🌻 Have you added The Weight of Our Sky to your TBR? (Because you definitely should!)
🌻 Do you like books with strong family themes, too? Leave a few book recommendations in the comments section below!
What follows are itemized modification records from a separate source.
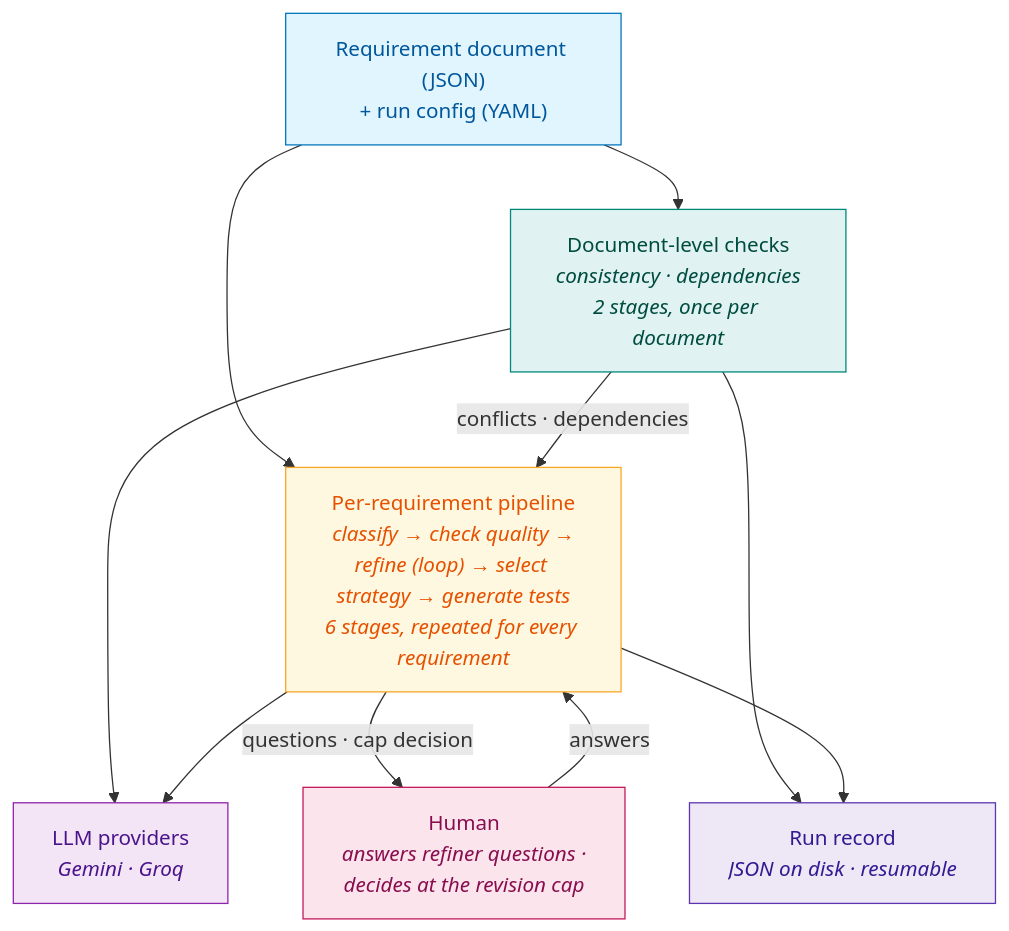
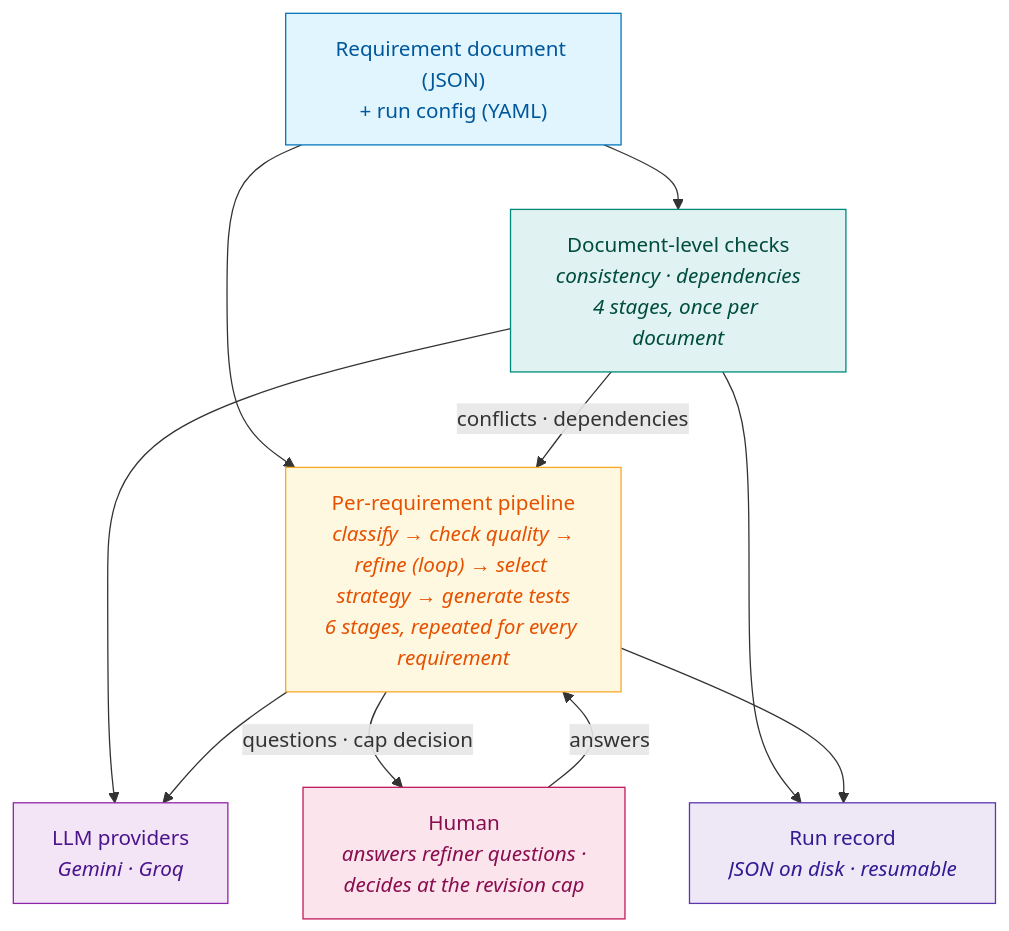
The diagram in design/diagrams/overview.mermaid (Mohamed-Elmaadawy/Masters_2), drawn with Mermaid before and after one commit. The commit also changed 22 other files, not shown here.

```diff
--- a/design/diagrams/overview.mermaid
+++ b/design/diagrams/overview.mermaid
@@ -1,34 +1,34 @@
 %% GENERATED by design/generate_arch_diagrams.py -- do not edit by hand.
 %% Rerun after any structural change to design/ or orchestrator/.
 
 %% The whole project in one picture. For any real detail, see the other eleven diagrams in design/diagrams/ -- this one is deliberately too small to debug from.
 flowchart TD
     IN["Requirement document (JSON)<br/>+ run config (YAML)"]
-    DOC["Document-level checks<br/><i>consistency · dependencies<br/>2 stages, once per document</i>"]
+    DOC["Document-level checks<br/><i>consistency · dependencies<br/>4 stages, once per document</i>"]
     REQ["Per-requirement pipeline<br/><i>classify → check quality →<br/>refine (loop) → select strategy → generate tests<br/>6 stages, repeated for every requirement</i>"]
     HUM["Human<br/><i>answers refiner questions ·<br/>decides at the revision cap</i>"]
     LLM["LLM providers<br/><i>Gemini · Groq</i>"]
     OUT["Run record<br/><i>JSON on disk · resumable</i>"]
 
     IN --> DOC
     IN --> REQ
     DOC -->|"conflicts · dependencies"| REQ
     DOC --> LLM
     REQ --> LLM
     REQ -->|"questions · cap decision"| HUM
     HUM -->|"answers"| REQ
     DOC --> OUT
     REQ --> OUT
 
     classDef doc fill:#e0f2f1,stroke:#00897b,color:#004d40
     class DOC doc
     classDef req fill:#fff8e1,stroke:#f9a825,color:#e65100
     class REQ req
     classDef human fill:#fce4ec,stroke:#c2185b,color:#880e4f
     class HUM human
     classDef term fill:#ede7f6,stroke:#5e35b1,color:#311b92
     class OUT term
     classDef provider fill:#f3e5f5,stroke:#8e24aa,color:#4a148c
     class LLM provider
     classDef io fill:#e1f5fe,stroke:#0277bd,color:#01579b
     class IN io
```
🌻 Difficult-to-read, hard-hitting books usually prompt me into doing some things in order to cope from the intensity and to clear my head – in other words, I have a coping mechanism. Which typically involves ice cream, long walks, or sitcom episodes. What about you? What do you do after finishing a novel with dark/sensitive/heavy content?